**ABOUT THIS EXERCISE:** Where a record contains an image, leave the image out and print the rest exactly.

**STORED DATA:**
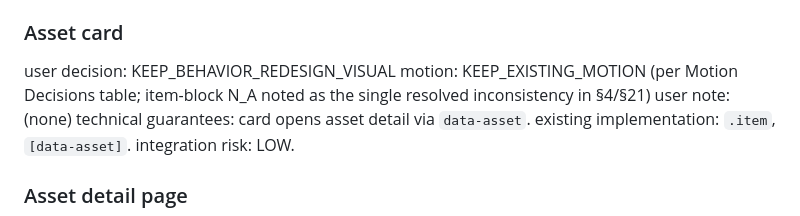
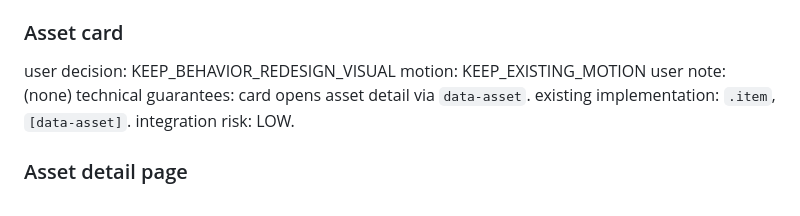
Before and after one commit to crbbie/crabbie-port-2026, a Markdown page: LEGACY-MAP.md, the part around one of its changes. GitHub-like rendering.

```diff
--- a/LEGACY-MAP.md
+++ b/LEGACY-MAP.md
@@ -363,8 +372,7 @@ integration risk: LOW.
 ### Asset card
 
 user decision: KEEP_BEHAVIOR_REDESIGN_VISUAL
-motion: KEEP_EXISTING_MOTION (per Motion Decisions table; item-block N_A noted as the
-single resolved inconsistency in §4/§21)
+motion: KEEP_EXISTING_MOTION
 user note: (none)
 technical guarantees: card opens asset detail via `data-asset`.
 existing implementation: `.item`, `[data-asset]`.
```
Also changed, not shown: other parts of LEGACY-MAP.md (+28 -15 lines).
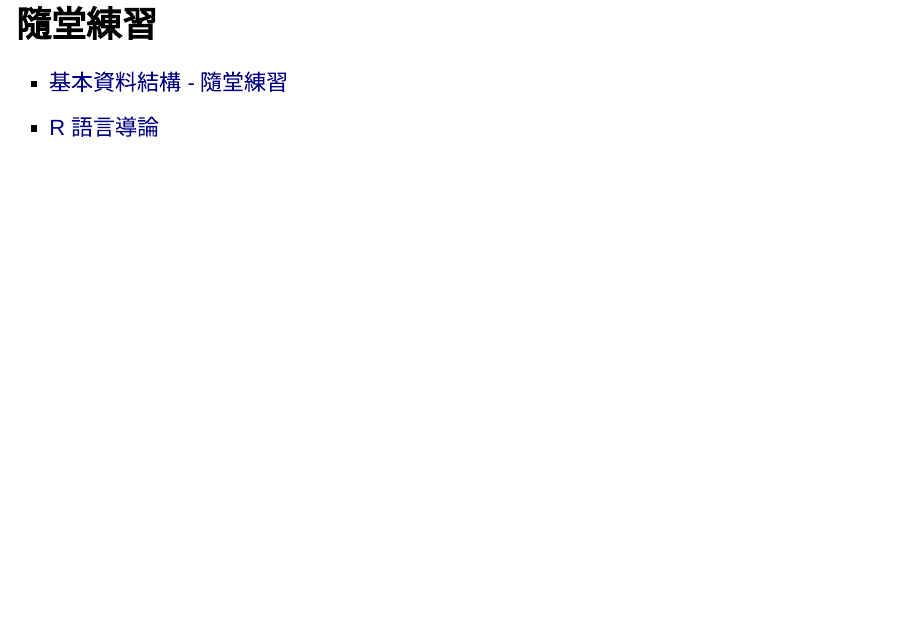
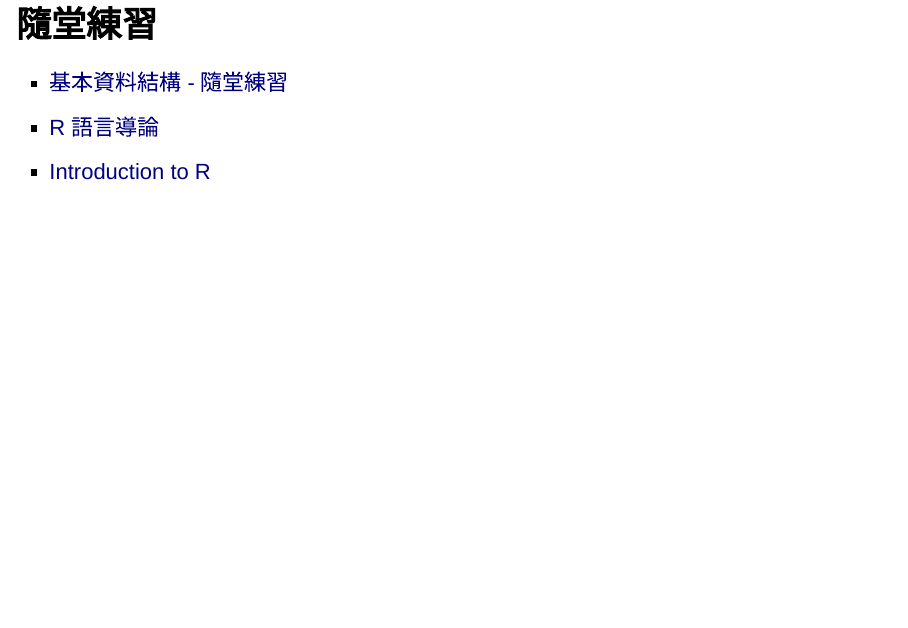
Before and after one commit to yaojenkuo/r_programming, an R Markdown document (ch4.Rmd): page 15 of 15. Rendered offline with R 4.5, knitr and Pandoc, with nearby package versions.

Commit message:
added link

```diff
--- a/ch4.Rmd
+++ b/ch4.Rmd
@@ -239,3 +239,4 @@
 
 - [基本資料結構 - 隨堂練習](https://yaojenkuo.github.io/r_programming/ch4_exercise)
 - [R 語言導論](https://www.datacamp.com/community/open-courses/r-%E8%AA%9E%E8%A8%80%E5%B0%8E%E8%AB%96#gs.SRpeD9E)
+- [Introduction to R](https://www.datacamp.com/courses/free-introduction-to-r)
```
Also changed, not shown: ch4.html.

**SOLUTION FOR THIS TASK:**
Before and after one commit to crbbie/crabbie-port-2026, a Markdown page: LEGACY-MAP.md, the part around one of its changes. GitHub-like rendering.

```diff
--- a/LEGACY-MAP.md
+++ b/LEGACY-MAP.md
@@ -363,8 +372,7 @@ integration risk: LOW.
 ### Asset card
 
 user decision: KEEP_BEHAVIOR_REDESIGN_VISUAL
-motion: KEEP_EXISTING_MOTION (per Motion Decisions table; item-block N_A noted as the
-single resolved inconsistency in §4/§21)
+motion: KEEP_EXISTING_MOTION
 user note: (none)
 technical guarantees: card opens asset detail via `data-asset`.
 existing implementation: `.item`, `[data-asset]`.
```
Also changed, not shown: other parts of LEGACY-MAP.md (+28 -15 lines).
Before and after one commit to yaojenkuo/r_programming, an R Markdown document (ch4.Rmd): page 15 of 15. Rendered offline with R 4.5, knitr and Pandoc, with nearby package versions.

Commit message:
added link

```diff
--- a/ch4.Rmd
+++ b/ch4.Rmd
@@ -239,3 +239,4 @@
 
 - [基本資料結構 - 隨堂練習](https://yaojenkuo.github.io/r_programming/ch4_exercise)
 - [R 語言導論](https://www.datacamp.com/community/open-courses/r-%E8%AA%9E%E8%A8%80%E5%B0%8E%E8%AB%96#gs.SRpeD9E)
+- [Introduction to R](https://www.datacamp.com/courses/free-introduction-to-r)
```
Also changed, not shown: ch4.html.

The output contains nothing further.